Having amassed all the necessary ingredients to make a grim, action-packed supernatural thriller, Witch Hunter Robin promptly drowns them in a shallow puddle of Not Much Happens. Rarely have I witnessed such pompous grey tone or such funereal voicing or so many shots of people staring mournfully at what must be the most fascinating middle-distance ever. Any spasms of action quickly default to some nondescript bad guy telekinetically hurling flower pots or dust bins and the protagonist Robin incinerating them in a puff of digitalised fire. But that’s not the worst of its sins - no, that would be the fact that Robin and her secret organisation buddies are of no use to anyone in need of entertaining. So insufferably bland and middling are they that their long periods of pedestrian dialogue mostly drove me to do something else.

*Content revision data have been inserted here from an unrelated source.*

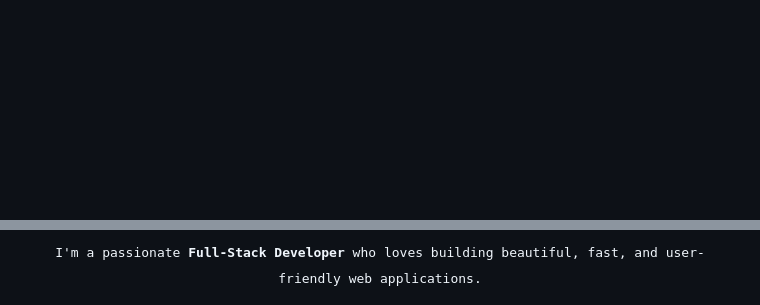
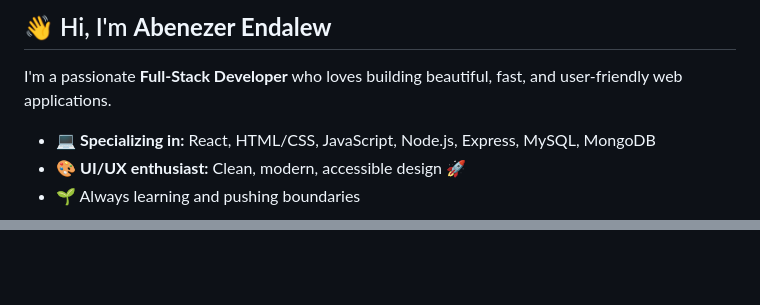
Before and after one commit to Abeenaa/Abeenaa, a Markdown page: README.md, 2 parts joined by grey strips. Drawn GitHub-style; blank space fills up the shorter version.

Commit message:
Refactor README content and structure
Updated README to improve formatting and clarity.

```diff
--- a/README.md
+++ b/README.md
@@ -1 +1,11 @@
+## 👋 Hi, I'm **Abenezer Endalew**
+
+I'm a passionate **Full-Stack Developer** who loves building beautiful, fast, and user-friendly web applications.
+
+- 💻 **Specializing in:** React, HTML/CSS, JavaScript, Node.js, Express, MySQL, MongoDB
+- 🎨 **UI/UX enthusiast:** Clean, modern, accessible design 🚀
+- 🌱 Always learning and pushing boundaries
+
+<br>
+
 <p align="center">
@@ -3,6 +15,4 @@
 </p>
 
-<p align="center">
-  <samp>I'm a passionate <strong>Full-Stack Developer</strong> who loves building beautiful, fast, and user-friendly web applications.</samp>
-</p>
+<br>
 
```
Also changed, not shown: other parts of README.md (+3 -10 lines).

Witch Hunter Robin is probably aiming for something akin to Buffy the Vampire Slayer but it lacks a sense of humour to help the viewer laugh off its daftness (and these days the notion of witches - along with vampires, werewolves, zombies - and their respective hunters is daft). Kudos to Hideyuki Daichi Suzuki for composing a moody, evocative opening theme that the show never lives up to, and the rest of the soundtrack performs well too, but all else is a chore to wade through.